Records follow. Select each line holding "portfolio".

- - - -

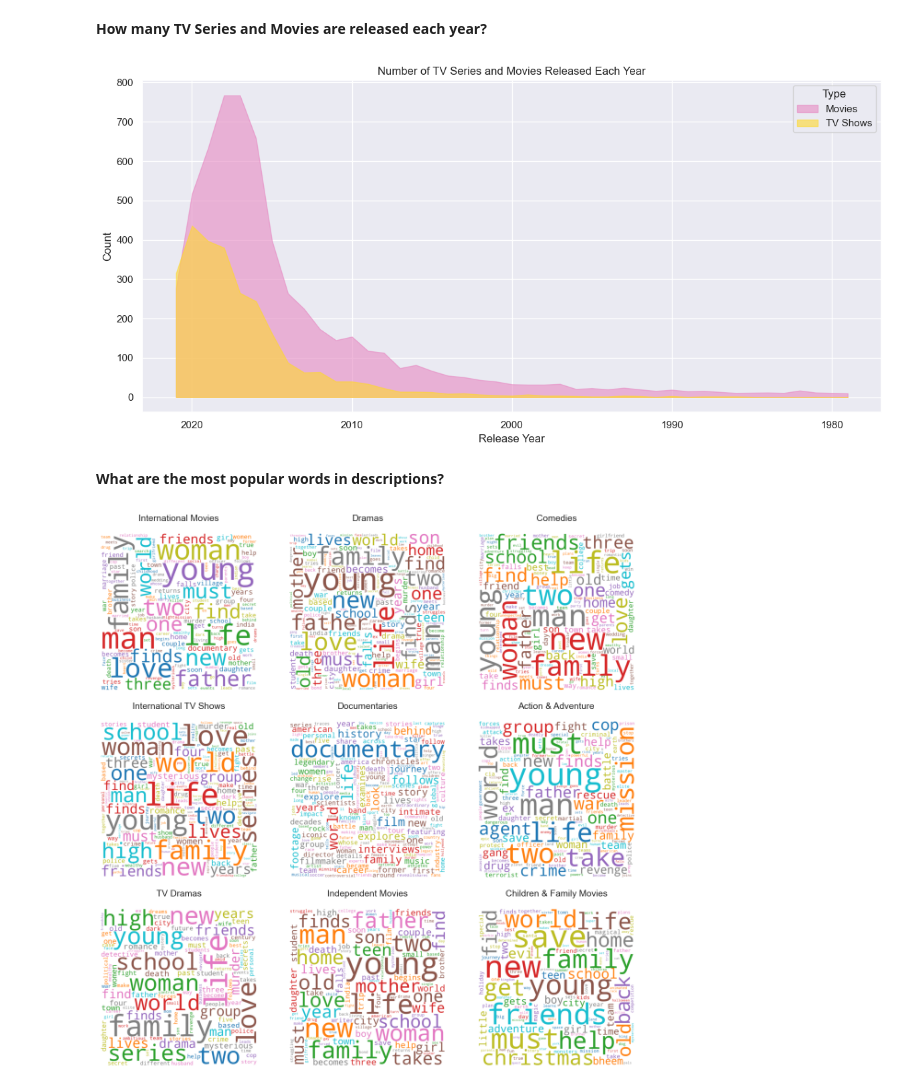
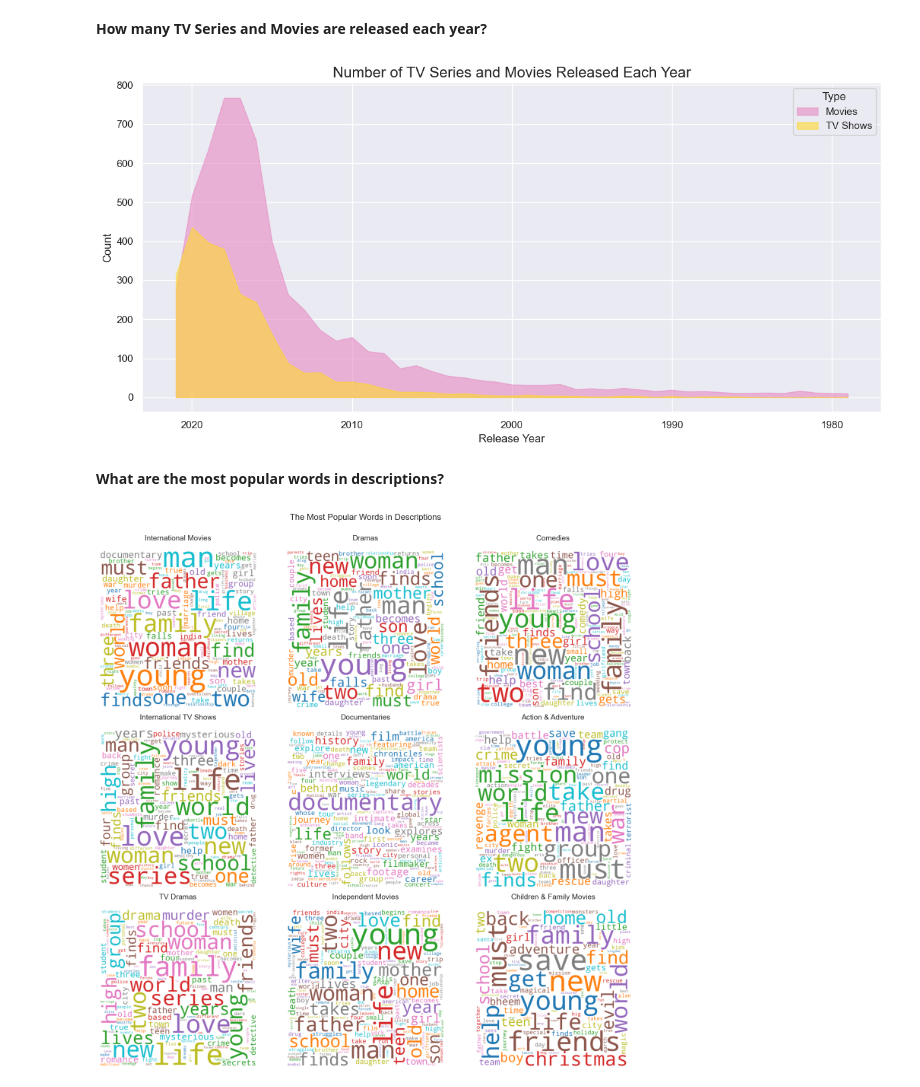
Before and after one commit to AnnaAfanasova/Analyst-Portfolio, a Jupyter notebook: portfolio/python/exploratory_data_analysis/netflix_content_eda/Part2_analysis_visual.ipynb, the cells around one changed output. Cells and saved outputs as stored; diff of their text form; code cells hidden in the pictures.

```diff
--- a/portfolio/python/exploratory_data_analysis/netflix_content_eda/Part2_analysis_visual.ipynb
+++ b/portfolio/python/exploratory_data_analysis/netflix_content_eda/Part2_analysis_visual.ipynb
@@ -235,7 +235,7 @@ plt.show()
 # Group data by release_year and type (Movie/TV Show)
 release_by_type = df.groupby(['release_year', 'type']).size().unstack(fill_value=0)
 
-# # Filter years with more than 10 releases
+# Filter years with more than 10 releases
 filtered_release_by_type = release_by_type[(release_by_type['Movie'] + release_by_type['TV Show']) > 10]
 
 # Plot the result
@@ -252,7 +252,7 @@ plt.fill_between(filtered_release_by_type.index,
                  label='TV Shows',
                  color=palette[5])
 
-plt.title('Number of TV Series and Movies Released Each Year')
+plt.title('Number of TV Series and Movies Released Each Year', fontsize=16)
 plt.xlabel('Release Year')
 plt.ylabel('Count')
 plt.legend(title='Type')
@@ -260,7 +260,7 @@ plt.gca().invert_xaxis()
 plt.tight_layout()
 plt.show()
 # %% [output]
-[figure, old version]
+[figure, new version]
 # %% [markdown]
 **What are the most popular words in descriptions?**
 # %%
@@ -289,26 +289,30 @@ result_df = result_df.sort_values(by=['Genre', 'Frequency'], ascending=[True, Fa
 # %%
 # Visualization of word clouds for the top 9 genres
 top_genres = all_genres.head(9).index
 
 # Set up a 3x3 grid
 fig, axes = plt.subplots(3, 3, figsize=(15, 15))
 axes = axes.flatten()
 
 # Create word clouds for each genre
 for ax, genre in zip(axes, top_genres):
     filtered_data = result_df[result_df['Genre'] == genre]
     word_freq = {row['Word']: row['Frequency'] for _, row in filtered_data.iterrows()}
     wordcloud = WordCloud(
         width=800, height=800,
         background_color='white',
         colormap='tab10',
-        max_font_size=160,
+        max_font_size=150,
         min_font_size=15
     ).generate_from_frequencies(word_freq)
 
     ax.imshow(wordcloud, interpolation='bilinear')
     ax.axis('off')
     ax.set_title(genre, fontsize=14, pad=20)
+
+# Set the overall title
+fig.suptitle('The Most Popular Words in Descriptions', fontsize=16)
+plt.tight_layout(rect=[0, 0, 1, 0.98])
 plt.show()
 # %% [output]
-[figure, old version]
+[figure, new version]
```
Also changed, not shown: parts of 6 cells of this notebook.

- - - -

▶ _TASK SOLUTION_:
Before and after one commit to AnnaAfanasova/Analyst-Portfolio, a Jupyter notebook: portfolio/python/exploratory_data_analysis/netflix_content_eda/Part2_analysis_visual.ipynb, the cells around one changed output. Cells and saved outputs as stored; diff of their text form; code cells hidden in the pictures.
--- a/portfolio/python/exploratory_data_analysis/netflix_content_eda/Part2_analysis_visual.ipynb
+++ b/portfolio/python/exploratory_data_analysis/netflix_content_eda/Part2_analysis_visual.ipynb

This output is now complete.